'''

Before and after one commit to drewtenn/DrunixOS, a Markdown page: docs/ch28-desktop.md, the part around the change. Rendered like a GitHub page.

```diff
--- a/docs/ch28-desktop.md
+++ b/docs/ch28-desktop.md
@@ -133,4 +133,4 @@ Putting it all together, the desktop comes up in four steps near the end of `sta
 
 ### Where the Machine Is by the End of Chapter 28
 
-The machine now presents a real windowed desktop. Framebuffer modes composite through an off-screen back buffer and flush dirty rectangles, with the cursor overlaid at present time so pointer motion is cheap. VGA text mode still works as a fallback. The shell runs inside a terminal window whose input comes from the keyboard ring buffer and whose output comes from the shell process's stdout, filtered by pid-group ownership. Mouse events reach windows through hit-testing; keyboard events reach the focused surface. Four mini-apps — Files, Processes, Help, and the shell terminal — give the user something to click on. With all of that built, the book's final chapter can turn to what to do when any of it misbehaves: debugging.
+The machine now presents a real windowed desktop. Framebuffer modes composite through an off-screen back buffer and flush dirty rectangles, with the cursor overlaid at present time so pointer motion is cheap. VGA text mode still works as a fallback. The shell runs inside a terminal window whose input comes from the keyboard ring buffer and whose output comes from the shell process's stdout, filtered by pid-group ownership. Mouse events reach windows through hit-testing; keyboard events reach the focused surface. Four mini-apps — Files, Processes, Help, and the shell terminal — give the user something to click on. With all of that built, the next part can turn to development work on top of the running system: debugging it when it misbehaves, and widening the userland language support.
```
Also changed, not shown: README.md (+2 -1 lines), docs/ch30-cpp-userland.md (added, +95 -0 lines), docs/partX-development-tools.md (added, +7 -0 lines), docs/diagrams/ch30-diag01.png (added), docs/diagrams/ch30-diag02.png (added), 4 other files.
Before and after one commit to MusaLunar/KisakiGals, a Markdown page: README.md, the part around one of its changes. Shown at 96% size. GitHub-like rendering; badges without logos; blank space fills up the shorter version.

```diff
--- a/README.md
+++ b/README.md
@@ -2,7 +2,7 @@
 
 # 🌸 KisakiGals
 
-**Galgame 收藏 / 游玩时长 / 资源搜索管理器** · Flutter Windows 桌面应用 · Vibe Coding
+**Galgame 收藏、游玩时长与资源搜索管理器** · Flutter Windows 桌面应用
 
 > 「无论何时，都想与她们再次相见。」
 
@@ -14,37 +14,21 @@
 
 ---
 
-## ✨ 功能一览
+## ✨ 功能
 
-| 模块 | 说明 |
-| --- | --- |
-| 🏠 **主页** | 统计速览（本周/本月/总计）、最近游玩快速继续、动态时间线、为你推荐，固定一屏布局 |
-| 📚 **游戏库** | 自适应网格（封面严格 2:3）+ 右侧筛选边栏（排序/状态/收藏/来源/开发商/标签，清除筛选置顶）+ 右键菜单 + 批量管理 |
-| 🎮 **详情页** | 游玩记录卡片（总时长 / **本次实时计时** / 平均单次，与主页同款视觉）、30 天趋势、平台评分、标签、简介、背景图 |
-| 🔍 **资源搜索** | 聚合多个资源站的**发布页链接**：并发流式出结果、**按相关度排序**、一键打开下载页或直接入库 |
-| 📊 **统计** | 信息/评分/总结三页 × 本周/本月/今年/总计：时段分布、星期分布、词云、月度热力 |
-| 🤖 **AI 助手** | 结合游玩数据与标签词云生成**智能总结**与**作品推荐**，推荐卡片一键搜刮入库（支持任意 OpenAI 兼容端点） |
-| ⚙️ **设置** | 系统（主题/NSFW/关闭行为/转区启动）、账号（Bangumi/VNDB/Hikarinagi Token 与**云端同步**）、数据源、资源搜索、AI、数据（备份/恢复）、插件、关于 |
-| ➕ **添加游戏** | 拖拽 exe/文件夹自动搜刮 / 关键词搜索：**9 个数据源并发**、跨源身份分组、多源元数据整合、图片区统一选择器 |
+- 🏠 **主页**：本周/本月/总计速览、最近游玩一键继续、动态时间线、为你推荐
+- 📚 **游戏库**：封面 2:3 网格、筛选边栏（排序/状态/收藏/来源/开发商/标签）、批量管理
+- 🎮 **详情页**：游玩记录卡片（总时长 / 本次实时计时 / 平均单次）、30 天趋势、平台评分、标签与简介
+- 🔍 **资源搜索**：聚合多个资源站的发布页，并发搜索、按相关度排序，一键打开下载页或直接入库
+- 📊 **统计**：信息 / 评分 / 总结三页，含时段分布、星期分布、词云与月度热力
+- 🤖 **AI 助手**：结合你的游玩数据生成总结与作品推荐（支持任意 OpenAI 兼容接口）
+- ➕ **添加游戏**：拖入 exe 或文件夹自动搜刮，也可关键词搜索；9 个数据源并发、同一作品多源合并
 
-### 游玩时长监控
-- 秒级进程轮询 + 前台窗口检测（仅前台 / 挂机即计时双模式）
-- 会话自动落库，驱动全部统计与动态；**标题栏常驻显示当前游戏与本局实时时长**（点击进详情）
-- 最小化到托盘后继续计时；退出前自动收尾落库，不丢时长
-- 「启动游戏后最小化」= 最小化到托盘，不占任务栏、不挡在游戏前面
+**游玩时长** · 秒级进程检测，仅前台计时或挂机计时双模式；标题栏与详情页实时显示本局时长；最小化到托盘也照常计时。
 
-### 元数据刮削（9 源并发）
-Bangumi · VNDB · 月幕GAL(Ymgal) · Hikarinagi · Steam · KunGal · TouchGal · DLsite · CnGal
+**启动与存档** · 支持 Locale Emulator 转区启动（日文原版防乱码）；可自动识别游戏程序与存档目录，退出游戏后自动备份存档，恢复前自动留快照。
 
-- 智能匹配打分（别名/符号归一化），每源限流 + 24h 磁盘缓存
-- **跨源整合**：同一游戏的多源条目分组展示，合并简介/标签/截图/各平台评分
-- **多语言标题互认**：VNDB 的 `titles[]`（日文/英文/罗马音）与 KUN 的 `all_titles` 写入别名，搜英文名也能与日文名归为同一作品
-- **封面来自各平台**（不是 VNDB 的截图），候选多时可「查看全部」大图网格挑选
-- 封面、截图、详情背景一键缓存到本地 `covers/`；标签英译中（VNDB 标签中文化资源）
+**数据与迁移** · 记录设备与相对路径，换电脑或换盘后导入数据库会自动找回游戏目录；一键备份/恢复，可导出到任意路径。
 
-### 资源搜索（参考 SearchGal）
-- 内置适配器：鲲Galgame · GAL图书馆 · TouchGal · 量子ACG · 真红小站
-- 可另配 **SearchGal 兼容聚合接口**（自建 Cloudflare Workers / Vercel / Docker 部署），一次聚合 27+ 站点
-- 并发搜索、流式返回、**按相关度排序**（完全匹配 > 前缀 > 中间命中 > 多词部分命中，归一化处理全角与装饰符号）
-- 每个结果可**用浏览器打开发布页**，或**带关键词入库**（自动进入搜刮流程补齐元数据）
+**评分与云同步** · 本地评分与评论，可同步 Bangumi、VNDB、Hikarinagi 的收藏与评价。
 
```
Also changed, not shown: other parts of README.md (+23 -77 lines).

'''

* Exercise objective: Exactly as they stand above, repeat all the records.

* Solution for this task:
Before and after one commit to drewtenn/DrunixOS, a Markdown page: docs/ch28-desktop.md, the part around the change. Rendered like a GitHub page.

```diff
--- a/docs/ch28-desktop.md
+++ b/docs/ch28-desktop.md
@@ -133,4 +133,4 @@ Putting it all together, the desktop comes up in four steps near the end of `sta
 
 ### Where the Machine Is by the End of Chapter 28
 
-The machine now presents a real windowed desktop. Framebuffer modes composite through an off-screen back buffer and flush dirty rectangles, with the cursor overlaid at present time so pointer motion is cheap. VGA text mode still works as a fallback. The shell runs inside a terminal window whose input comes from the keyboard ring buffer and whose output comes from the shell process's stdout, filtered by pid-group ownership. Mouse events reach windows through hit-testing; keyboard events reach the focused surface. Four mini-apps — Files, Processes, Help, and the shell terminal — give the user something to click on. With all of that built, the book's final chapter can turn to what to do when any of it misbehaves: debugging.
+The machine now presents a real windowed desktop. Framebuffer modes composite through an off-screen back buffer and flush dirty rectangles, with the cursor overlaid at present time so pointer motion is cheap. VGA text mode still works as a fallback. The shell runs inside a terminal window whose input comes from the keyboard ring buffer and whose output comes from the shell process's stdout, filtered by pid-group ownership. Mouse events reach windows through hit-testing; keyboard events reach the focused surface. Four mini-apps — Files, Processes, Help, and the shell terminal — give the user something to click on. With all of that built, the next part can turn to development work on top of the running system: debugging it when it misbehaves, and widening the userland language support.
```
Also changed, not shown: README.md (+2 -1 lines), docs/ch30-cpp-userland.md (added, +95 -0 lines), docs/partX-development-tools.md (added, +7 -0 lines), docs/diagrams/ch30-diag01.png (added), docs/diagrams/ch30-diag02.png (added), 4 other files.
Before and after one commit to MusaLunar/KisakiGals, a Markdown page: README.md, the part around one of its changes. Shown at 96% size. GitHub-like rendering; badges without logos; blank space fills up the shorter version.

```diff
--- a/README.md
+++ b/README.md
@@ -2,7 +2,7 @@
 
 # 🌸 KisakiGals
 
-**Galgame 收藏 / 游玩时长 / 资源搜索管理器** · Flutter Windows 桌面应用 · Vibe Coding
+**Galgame 收藏、游玩时长与资源搜索管理器** · Flutter Windows 桌面应用
 
 > 「无论何时，都想与她们再次相见。」
 
@@ -14,37 +14,21 @@
 
 ---
 
-## ✨ 功能一览
+## ✨ 功能
 
-| 模块 | 说明 |
-| --- | --- |
-| 🏠 **主页** | 统计速览（本周/本月/总计）、最近游玩快速继续、动态时间线、为你推荐，固定一屏布局 |
-| 📚 **游戏库** | 自适应网格（封面严格 2:3）+ 右侧筛选边栏（排序/状态/收藏/来源/开发商/标签，清除筛选置顶）+ 右键菜单 + 批量管理 |
-| 🎮 **详情页** | 游玩记录卡片（总时长 / **本次实时计时** / 平均单次，与主页同款视觉）、30 天趋势、平台评分、标签、简介、背景图 |
-| 🔍 **资源搜索** | 聚合多个资源站的**发布页链接**：并发流式出结果、**按相关度排序**、一键打开下载页或直接入库 |
-| 📊 **统计** | 信息/评分/总结三页 × 本周/本月/今年/总计：时段分布、星期分布、词云、月度热力 |
-| 🤖 **AI 助手** | 结合游玩数据与标签词云生成**智能总结**与**作品推荐**，推荐卡片一键搜刮入库（支持任意 OpenAI 兼容端点） |
-| ⚙️ **设置** | 系统（主题/NSFW/关闭行为/转区启动）、账号（Bangumi/VNDB/Hikarinagi Token 与**云端同步**）、数据源、资源搜索、AI、数据（备份/恢复）、插件、关于 |
-| ➕ **添加游戏** | 拖拽 exe/文件夹自动搜刮 / 关键词搜索：**9 个数据源并发**、跨源身份分组、多源元数据整合、图片区统一选择器 |
+- 🏠 **主页**：本周/本月/总计速览、最近游玩一键继续、动态时间线、为你推荐
+- 📚 **游戏库**：封面 2:3 网格、筛选边栏（排序/状态/收藏/来源/开发商/标签）、批量管理
+- 🎮 **详情页**：游玩记录卡片（总时长 / 本次实时计时 / 平均单次）、30 天趋势、平台评分、标签与简介
+- 🔍 **资源搜索**：聚合多个资源站的发布页，并发搜索、按相关度排序，一键打开下载页或直接入库
+- 📊 **统计**：信息 / 评分 / 总结三页，含时段分布、星期分布、词云与月度热力
+- 🤖 **AI 助手**：结合你的游玩数据生成总结与作品推荐（支持任意 OpenAI 兼容接口）
+- ➕ **添加游戏**：拖入 exe 或文件夹自动搜刮，也可关键词搜索；9 个数据源并发、同一作品多源合并
 
-### 游玩时长监控
-- 秒级进程轮询 + 前台窗口检测（仅前台 / 挂机即计时双模式）
-- 会话自动落库，驱动全部统计与动态；**标题栏常驻显示当前游戏与本局实时时长**（点击进详情）
-- 最小化到托盘后继续计时；退出前自动收尾落库，不丢时长
-- 「启动游戏后最小化」= 最小化到托盘，不占任务栏、不挡在游戏前面
+**游玩时长** · 秒级进程检测，仅前台计时或挂机计时双模式；标题栏与详情页实时显示本局时长；最小化到托盘也照常计时。
 
-### 元数据刮削（9 源并发）
-Bangumi · VNDB · 月幕GAL(Ymgal) · Hikarinagi · Steam · KunGal · TouchGal · DLsite · CnGal
+**启动与存档** · 支持 Locale Emulator 转区启动（日文原版防乱码）；可自动识别游戏程序与存档目录，退出游戏后自动备份存档，恢复前自动留快照。
 
-- 智能匹配打分（别名/符号归一化），每源限流 + 24h 磁盘缓存
-- **跨源整合**：同一游戏的多源条目分组展示，合并简介/标签/截图/各平台评分
-- **多语言标题互认**：VNDB 的 `titles[]`（日文/英文/罗马音）与 KUN 的 `all_titles` 写入别名，搜英文名也能与日文名归为同一作品
-- **封面来自各平台**（不是 VNDB 的截图），候选多时可「查看全部」大图网格挑选
-- 封面、截图、详情背景一键缓存到本地 `covers/`；标签英译中（VNDB 标签中文化资源）
+**数据与迁移** · 记录设备与相对路径，换电脑或换盘后导入数据库会自动找回游戏目录；一键备份/恢复，可导出到任意路径。
 
-### 资源搜索（参考 SearchGal）
-- 内置适配器：鲲Galgame · GAL图书馆 · TouchGal · 量子ACG · 真红小站
-- 可另配 **SearchGal 兼容聚合接口**（自建 Cloudflare Workers / Vercel / Docker 部署），一次聚合 27+ 站点
-- 并发搜索、流式返回、**按相关度排序**（完全匹配 > 前缀 > 中间命中 > 多词部分命中，归一化处理全角与装饰符号）
-- 每个结果可**用浏览器打开发布页**，或**带关键词入库**（自动进入搜刮流程补齐元数据）
+**评分与云同步** · 本地评分与评论，可同步 Bangumi、VNDB、Hikarinagi 的收藏与评价。
 
```
Also changed, not shown: other parts of README.md (+23 -77 lines).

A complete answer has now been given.